More than a week after Bailey permitted the live performance of a sex act in an optional after-class demonstration on Feb. 21, the news has generated national — and even international — headlines. As early as 5 a.m. Thursday, local broadcast stations had set up vans around campus to begin coverage.
Melvoin-Berg, who gives sex tours in Chicago, spoke about bondage, domination, sadism and masochism at the demonstration. Then, partners Jim Marcus and Faith Kroll, who had accompanied Melvoin-Berg for the BDSM discussion, demonstrated female orgasm with the use of a motorized sex toy for a group of students who had been warned repeatedly of the explicit nature of the demonstration.
The trio had not planned this demonstration in advance. They witnessed the end of Bailey’s regular lecture, which included a video of a woman reaching orgasm. The video mentioned that the G-spot and female ejaculation have yet to be verified.
“We have a tool in here that can actually demonstrate both of these items,” Melvoin-Berg recalls telling Bailey. Kroll, an exhibitionist, agreed to be penetrated onstage and Bailey supported the decision. Kroll could not be reached for comment at this time.
“My decision to say ‘yes’ reflected my inability to come up with a legitimate reason why students should not be able to watch such a demonstration,” Bailey wrote in a statement, which he has sent to reporters and his students.

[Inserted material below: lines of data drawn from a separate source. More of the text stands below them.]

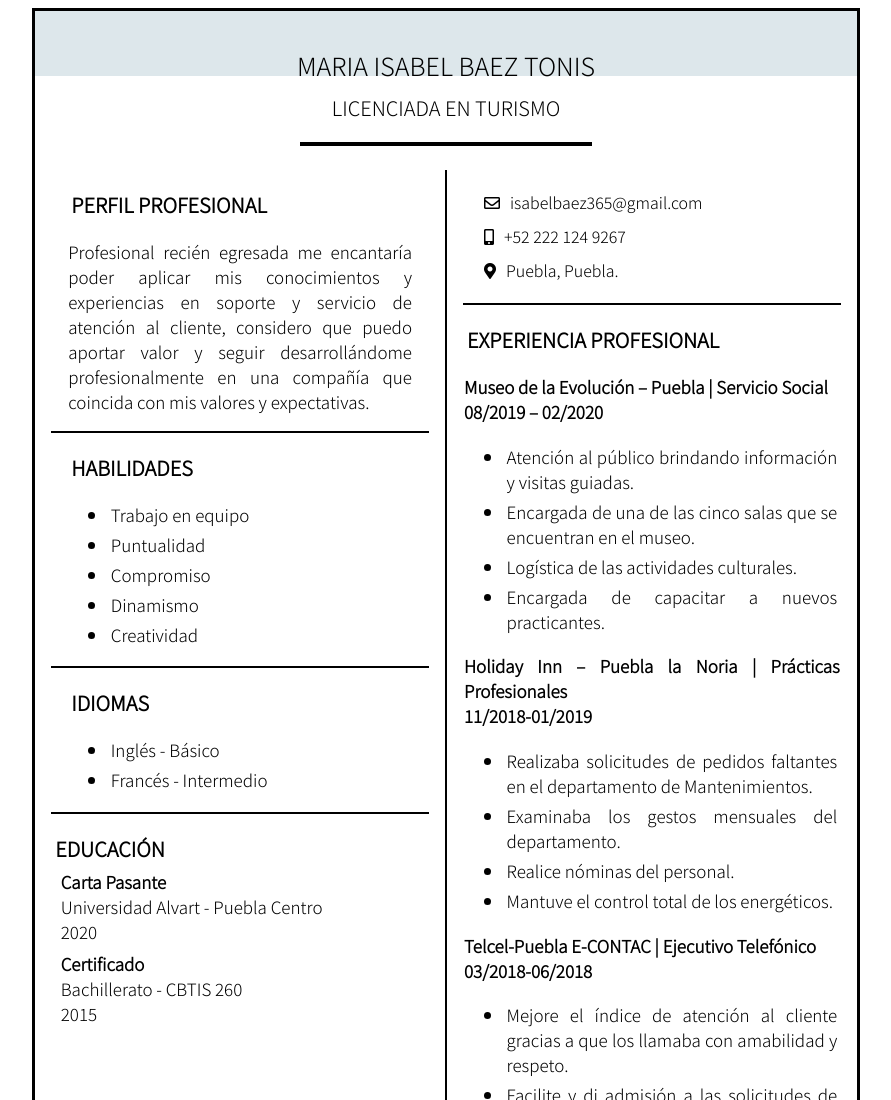
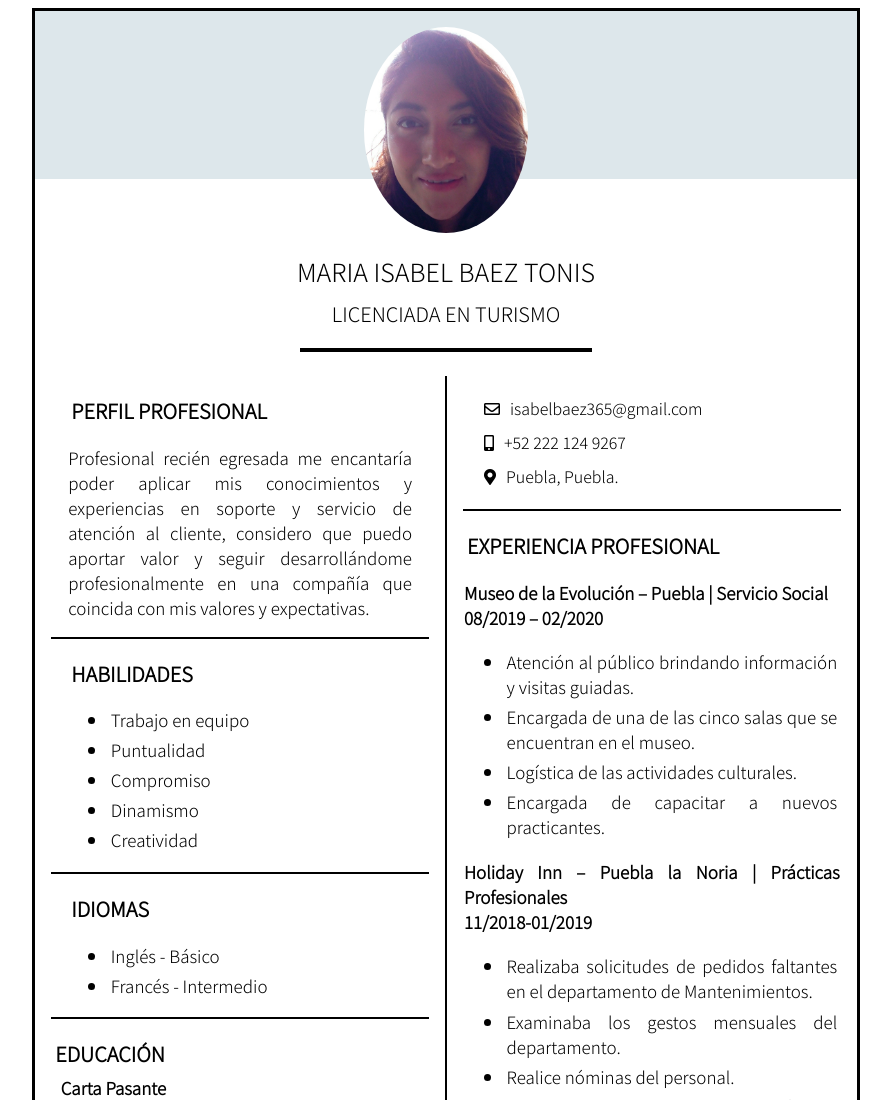
Before and after one commit to rrsamuu/curriculum-baez, a plain HTML site: page index.html in a window 1280 px wide. Shown: the top 1100 px of the page, without its empty margins (194-1085 px from the left). Drawn offline with Linux system fonts and the light colour scheme; the site is published under a folder, as on GitHub Pages, so addresses that start at the root find nothing.

Commit message:
curriculum vitae

```diff
--- a/index.html
+++ b/index.html
@@ -19,7 +19,7 @@
     <div class="container__curriculum">
         <div class="header">
             <div class="rectangle">
-                <img src="/assets/perfil.jpg" alt="">
+                <img src="assets/perfil.jpg" alt="">
                 <div class="info">
                     <p class="name">maria isabel baez tonis</p>
                     <p class="job">licenciada en turismo</p>
```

President Morton Schapiro issued a statement saying he was “troubled and disappointed” by the incident, and that he has called for an investigation. Director of Media Relations Mary Jane Twohey declined to comment on the details, saying, “What we have now is the statement, and that’s what I have to tell you.”
Even so, Melvoin-Berg said he does not regret the demonstration.

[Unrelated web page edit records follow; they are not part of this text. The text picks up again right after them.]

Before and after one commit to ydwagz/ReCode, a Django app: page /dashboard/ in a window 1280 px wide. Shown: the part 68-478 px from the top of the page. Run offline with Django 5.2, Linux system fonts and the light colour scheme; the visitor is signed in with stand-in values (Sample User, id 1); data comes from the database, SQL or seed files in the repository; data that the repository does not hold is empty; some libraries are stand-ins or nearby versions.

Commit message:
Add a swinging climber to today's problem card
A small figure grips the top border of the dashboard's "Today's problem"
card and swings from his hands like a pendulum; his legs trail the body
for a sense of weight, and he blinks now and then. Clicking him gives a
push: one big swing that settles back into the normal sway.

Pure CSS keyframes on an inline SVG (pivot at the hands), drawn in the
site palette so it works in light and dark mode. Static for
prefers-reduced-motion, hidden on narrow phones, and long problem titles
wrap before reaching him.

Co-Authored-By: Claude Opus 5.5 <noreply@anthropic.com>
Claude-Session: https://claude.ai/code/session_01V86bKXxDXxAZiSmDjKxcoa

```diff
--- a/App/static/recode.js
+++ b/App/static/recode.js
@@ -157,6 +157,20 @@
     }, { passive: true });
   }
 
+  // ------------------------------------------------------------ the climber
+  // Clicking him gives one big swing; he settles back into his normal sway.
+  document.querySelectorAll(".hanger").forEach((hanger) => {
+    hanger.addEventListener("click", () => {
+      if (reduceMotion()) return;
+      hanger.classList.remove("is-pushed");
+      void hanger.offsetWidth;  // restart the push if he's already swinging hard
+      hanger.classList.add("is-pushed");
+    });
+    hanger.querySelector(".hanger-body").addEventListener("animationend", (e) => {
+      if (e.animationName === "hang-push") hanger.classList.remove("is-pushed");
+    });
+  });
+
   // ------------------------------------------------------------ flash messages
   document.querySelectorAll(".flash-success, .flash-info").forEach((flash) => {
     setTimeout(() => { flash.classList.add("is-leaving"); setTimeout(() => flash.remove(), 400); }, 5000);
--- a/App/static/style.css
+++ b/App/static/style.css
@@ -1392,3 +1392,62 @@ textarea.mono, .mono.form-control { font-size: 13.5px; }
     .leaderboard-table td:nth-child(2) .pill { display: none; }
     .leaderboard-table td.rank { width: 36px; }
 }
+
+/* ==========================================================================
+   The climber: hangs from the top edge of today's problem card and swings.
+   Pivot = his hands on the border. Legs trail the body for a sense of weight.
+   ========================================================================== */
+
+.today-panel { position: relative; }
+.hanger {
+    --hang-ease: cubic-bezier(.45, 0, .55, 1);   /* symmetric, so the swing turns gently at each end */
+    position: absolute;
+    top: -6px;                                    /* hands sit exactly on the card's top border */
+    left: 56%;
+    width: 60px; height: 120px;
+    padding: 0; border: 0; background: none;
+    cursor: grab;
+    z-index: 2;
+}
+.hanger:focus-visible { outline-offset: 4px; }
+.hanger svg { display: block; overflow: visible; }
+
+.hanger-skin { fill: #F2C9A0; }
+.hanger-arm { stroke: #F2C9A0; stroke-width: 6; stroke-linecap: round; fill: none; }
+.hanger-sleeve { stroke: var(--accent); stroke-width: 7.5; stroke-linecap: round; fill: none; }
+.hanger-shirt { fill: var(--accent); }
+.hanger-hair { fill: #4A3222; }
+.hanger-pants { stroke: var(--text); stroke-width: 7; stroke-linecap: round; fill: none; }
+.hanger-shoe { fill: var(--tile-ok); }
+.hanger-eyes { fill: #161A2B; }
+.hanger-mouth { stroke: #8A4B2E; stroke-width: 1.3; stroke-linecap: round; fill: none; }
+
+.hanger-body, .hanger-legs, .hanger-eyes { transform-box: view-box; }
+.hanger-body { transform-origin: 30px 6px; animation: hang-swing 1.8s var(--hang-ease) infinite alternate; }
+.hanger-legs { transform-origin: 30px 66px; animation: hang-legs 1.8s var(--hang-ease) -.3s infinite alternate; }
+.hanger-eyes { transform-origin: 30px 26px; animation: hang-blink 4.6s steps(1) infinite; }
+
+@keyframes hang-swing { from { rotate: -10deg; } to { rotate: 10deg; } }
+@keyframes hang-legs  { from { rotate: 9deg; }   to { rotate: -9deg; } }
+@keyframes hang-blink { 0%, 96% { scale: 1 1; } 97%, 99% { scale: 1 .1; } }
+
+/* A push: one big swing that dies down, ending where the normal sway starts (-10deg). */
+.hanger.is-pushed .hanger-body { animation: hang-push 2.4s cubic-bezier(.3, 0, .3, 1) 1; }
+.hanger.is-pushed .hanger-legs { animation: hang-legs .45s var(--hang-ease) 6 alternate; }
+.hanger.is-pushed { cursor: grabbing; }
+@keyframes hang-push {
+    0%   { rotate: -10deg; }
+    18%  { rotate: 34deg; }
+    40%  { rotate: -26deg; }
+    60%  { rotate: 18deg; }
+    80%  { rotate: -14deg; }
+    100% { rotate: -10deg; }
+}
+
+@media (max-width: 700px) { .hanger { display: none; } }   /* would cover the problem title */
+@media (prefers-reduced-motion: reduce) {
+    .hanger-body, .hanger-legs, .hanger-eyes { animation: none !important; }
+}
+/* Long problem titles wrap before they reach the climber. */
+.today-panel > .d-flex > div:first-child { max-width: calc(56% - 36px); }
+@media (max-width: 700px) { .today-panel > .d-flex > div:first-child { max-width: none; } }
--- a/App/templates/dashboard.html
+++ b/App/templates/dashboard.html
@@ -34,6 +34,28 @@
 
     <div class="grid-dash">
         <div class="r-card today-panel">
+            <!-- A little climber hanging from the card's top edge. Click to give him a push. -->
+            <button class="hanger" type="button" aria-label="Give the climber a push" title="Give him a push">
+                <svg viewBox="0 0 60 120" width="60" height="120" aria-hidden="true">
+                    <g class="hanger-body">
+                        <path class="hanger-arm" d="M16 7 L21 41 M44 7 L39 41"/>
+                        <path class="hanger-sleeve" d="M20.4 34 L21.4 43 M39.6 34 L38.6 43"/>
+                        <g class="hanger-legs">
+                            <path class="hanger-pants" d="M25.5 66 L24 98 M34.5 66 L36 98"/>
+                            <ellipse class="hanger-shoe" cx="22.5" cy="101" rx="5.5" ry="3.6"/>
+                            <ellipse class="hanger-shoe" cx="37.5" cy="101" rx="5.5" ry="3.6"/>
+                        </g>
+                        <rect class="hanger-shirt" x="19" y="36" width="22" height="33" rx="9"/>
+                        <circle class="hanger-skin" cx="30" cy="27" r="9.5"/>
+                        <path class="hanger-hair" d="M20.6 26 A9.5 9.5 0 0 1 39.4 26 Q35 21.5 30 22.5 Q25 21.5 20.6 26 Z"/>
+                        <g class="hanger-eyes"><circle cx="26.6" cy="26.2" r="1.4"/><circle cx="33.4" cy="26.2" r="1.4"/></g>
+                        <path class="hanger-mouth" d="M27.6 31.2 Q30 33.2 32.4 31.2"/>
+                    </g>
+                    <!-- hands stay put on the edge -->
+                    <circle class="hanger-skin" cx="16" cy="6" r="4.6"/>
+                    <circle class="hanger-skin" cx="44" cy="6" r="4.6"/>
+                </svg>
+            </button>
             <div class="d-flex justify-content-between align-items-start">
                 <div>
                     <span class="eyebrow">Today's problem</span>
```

“We’re actually getting a lot of sex-positive information out there about a lot of very esoteric issues,” he said. “I don’t see this as a negative thing in any way, shape or form. I can see that this is a controversy but I would do the demonstration over exactly the way I did.”
Melvoin-Berg noted that he has received more than 100 emails from students who were present at the lecture. He said their responses have been exclusively positive.

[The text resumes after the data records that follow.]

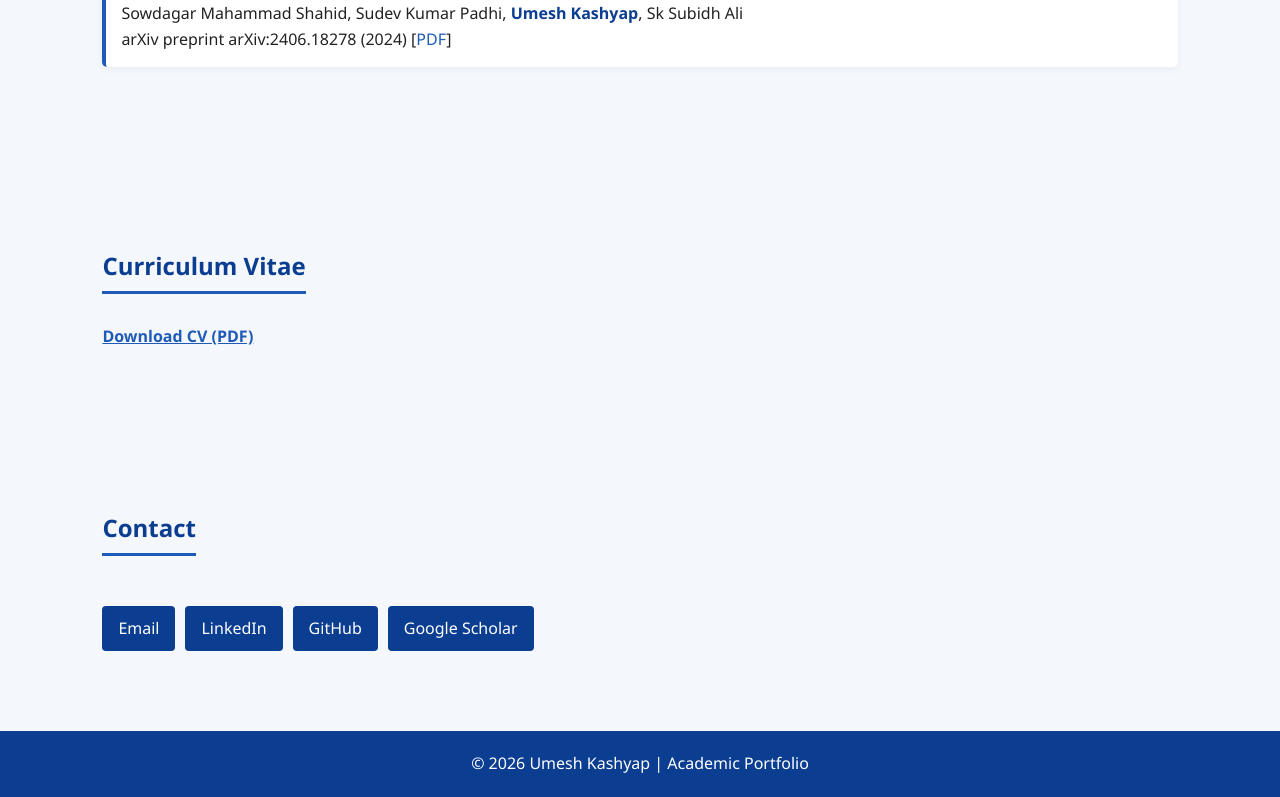
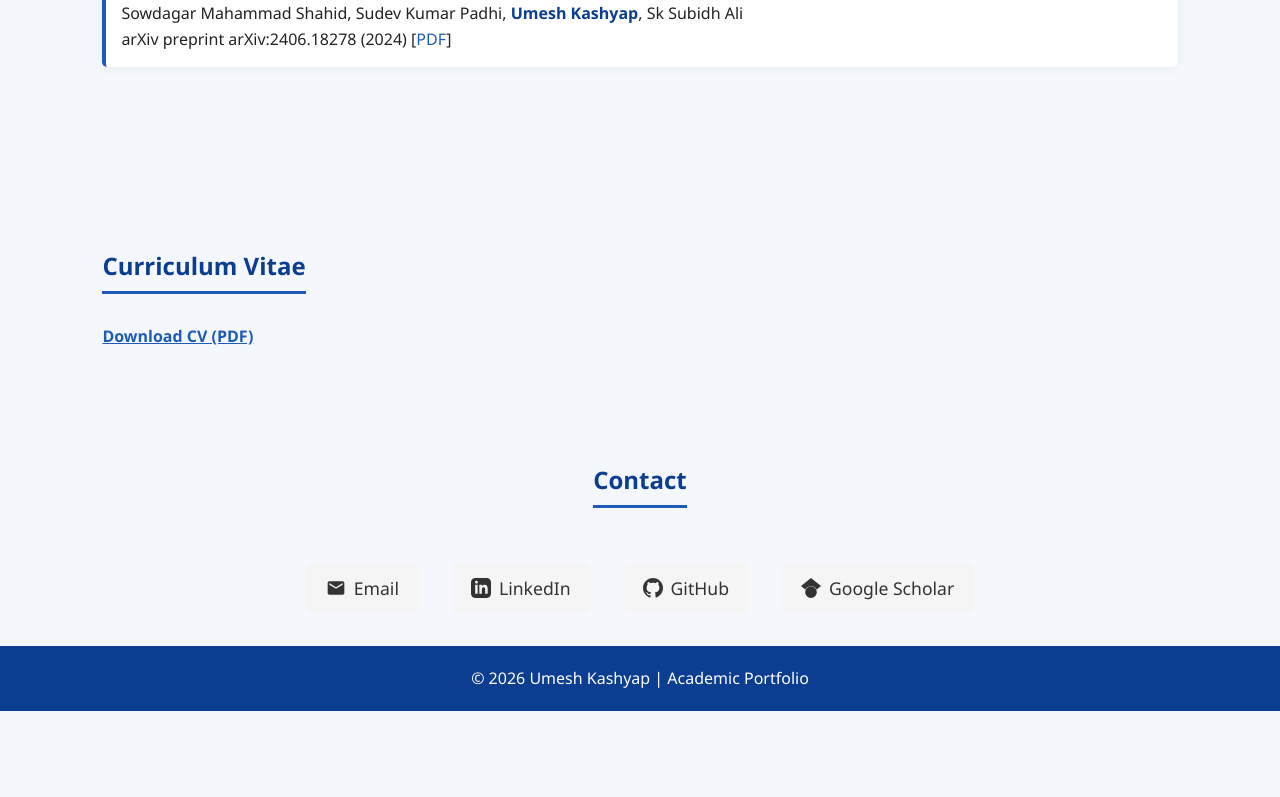
Before and after one commit to umesh-21/umeshkashyap, a React (Create React App) app: page / in a window 1280 px wide. Shown: the part 2046-2843 px from the top of the page. After the commit the page ends 2757 px from the top, so only its background shows below. Built offline with nearby package versions, Linux system fonts and the light colour scheme; the HTML template or start-up script is replaced by a standard one.

Commit message:
update contact icons

```diff
--- a/src/components/Contact.css
+++ b/src/components/Contact.css
@@ -1,23 +1,38 @@
+#contact {
+  padding: 2rem;
+  text-align: center;
+}
+
 .contact-links {
-  margin-top: 20px;
   display: flex;
+  justify-content: center;
+  gap: 2rem;
   flex-wrap: wrap;
-  gap: 10px;
+  margin-top: 1.5rem;
 }
 
 .contact-links a {
-  display: inline-block;
-  padding: 10px 16px;
-  background: var(--primary);
-  color: white;
+  display: flex;
+  align-items: center;
+  gap: 0.5rem;
   text-decoration: none;
-  border-radius: 4px;
-  transition: 0.3s;
+  color: #333;
+  font-size: 1.1rem;
+  padding: 0.75rem 1.25rem;
+  border-radius: 8px;
+  background: #f5f5f5;
+  transition: all 0.3s ease;
 }
 
 .contact-links a:hover {
-  background: var(--accent);
+  background: #007bff;
+  color: white;
   transform: translateY(-2px);
+}
+
+.contact-links a svg,
+.contact-links a .icon {
+  font-size: 1.4rem;
 }
 
 @media (max-width: 768px) {
--- a/src/components/Contact.js
+++ b/src/components/Contact.js
@@ -6,10 +6,30 @@
     <section id="contact">
       <h2>Contact</h2>
       <div className="contact-links">
-        <a href="mailto:umeshk@iitbhilai.ac.in">Email</a>
-        <a href="https://www.linkedin.com/in/umesh-kashyap-491744172/" target="_blank" rel="noopener noreferrer">LinkedIn</a>
-        <a href="https://github.com/umesh-21" target="_blank" rel="noopener noreferrer">GitHub</a>
-        <a href="https://scholar.google.com/citations?user=pragXJsAAAAJ&hl=en" target="_blank" rel="noopener noreferrer">Google Scholar</a>
+        <a href="mailto:umeshk@iitbhilai.ac.in">
+          <svg xmlns="http://www.w3.org/2000/svg" width="20" height="20" viewBox="0 0 24 24" fill="currentColor">
+            <path d="M20 4H4c-1.1 0-2 .9-2 2v12c0 1.1.9 2 2 2h16c1.1 0 2-.9 2-2V6c0-1.1-.9-2-2-2zm0 4l-8 5-8-5V6l8 5 8-5v2z"/>
+          </svg>
+          Email
+        </a>
+        <a href="https://www.linkedin.com/in/umesh-kashyap-491744172/" target="_blank" rel="noopener noreferrer">
+          <svg xmlns="http://www.w3.org/2000/svg" width="20" height="20" viewBox="0 0 24 24" fill="currentColor">
+            <path d="M19 0h-14c-2.761 0-5 2.239-5 5v14c0 2.761 2.239 5 5 5h14c2.762 0 5-2.239 5-5v-14c0-2.761-2.238-5-5-5zm-11 19h-3v-11h3v11zm-1.5-12.268c-.966 0-1.75-.79-1.75-1.764s.784-1.764 1.75-1.764 1.75.79 1.75 1.764-.783 1.764-1.75 1.764zm13.5 12.268h-3v-5.604c0-3.368-4-3.113-4 0v5.604h-3v-11h3v1.765c1.396-2.586 7-2.777 7 2.476v6.759z"/>
+          </svg>
+          LinkedIn
+        </a>
+        <a href="https://github.com/umesh-21" target="_blank" rel="noopener noreferrer">
+          <svg xmlns="http://www.w3.org/2000/svg" width="20" height="20" viewBox="0 0 24 24" fill="currentColor">
+            <path d="M12 0c-6.626 0-12 5.373-12 12 0 5.302 3.438 9.8 8.207 11.387.599.111.793-.261.793-.577v-2.234c-3.338.726-4.033-1.416-4.033-1.416-.546-1.387-1.333-1.756-1.333-1.756-1.089-.745.083-.729.083-.729 1.205.084 1.839 1.237 1.839 1.237 1.07 1.834 2.807 1.304 3.492.997.107-.775.418-1.305.762-1.604-2.665-.305-5.467-1.334-5.467-5.931 0-1.311.469-2.381 1.236-3.221-.124-.303-.535-1.524.117-3.176 0 0 1.008-.322 3.301 1.23.957-.266 1.983-.399 3.003-.404 1.02.005 2.047.138 3.006.404 2.291-1.552 3.297-1.23 3.297-1.23.653 1.653.242 2.874.118 3.176.77.84 1.235 1.911 1.235 3.221 0 4.609-2.807 5.624-5.479 5.921.43.372.823 1.102.823 2.222v3.293c0 .319.192.694.801.576 4.765-1.589 8.199-6.086 8.199-11.386 0-6.627-5.373-12-12-12z"/>
+          </svg>
+          GitHub
+        </a>
+        <a href="https://scholar.google.com/citations?user=pragXJsAAAAJ&hl=en" target="_blank" rel="noopener noreferrer">
+          <svg xmlns="http://www.w3.org/2000/svg" width="20" height="20" viewBox="0 0 24 24" fill="currentColor">
+            <path d="M5.242 13.769L0 9.5 12 0l12 9.5-5.242 4.269C17.548 11.249 14.978 9.5 12 9.5c-2.977 0-5.548 1.748-6.758 4.269zM12 10a7 7 0 1 0 0 14 7 7 0 0 0 0-14z"/>
+          </svg>
+          Google Scholar
+        </a>
       </div>
     </section>
   );
```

Weinberg sophomore Jennifer Kao chose to stay for the demonstration, and she said she was not offended by it. She noticed some people leave as Bailey and the speakers warned them about the sexually explicit nature of their demonstration but she said she found it very educational. She has been “kind of shocked” by the media attention and Schapiro’s statement.
“I understand that it can be scandalous on a small scale. I don’t think it should be that much of a deal, especially on a college campus,” Kao said. “If [Bailey] wants to teach about human sexuality, what’s better than a demonstration?”
This is the type of response that Melvoin-Berg said he hoped for. He said he wanted to educate students and show them the diversity of sexuality.
“We used the saw on [Kroll] and I think to great effect,” he said. “This is a really good educational tool. One of the things that we gear our lectures towards is that these may be future psychologists and this is going to add to their body of knowledge.”
Full disclosure: Jordyn Wolking is enrolled in Bailey’s human sexuality class. She was not present for the demonstration.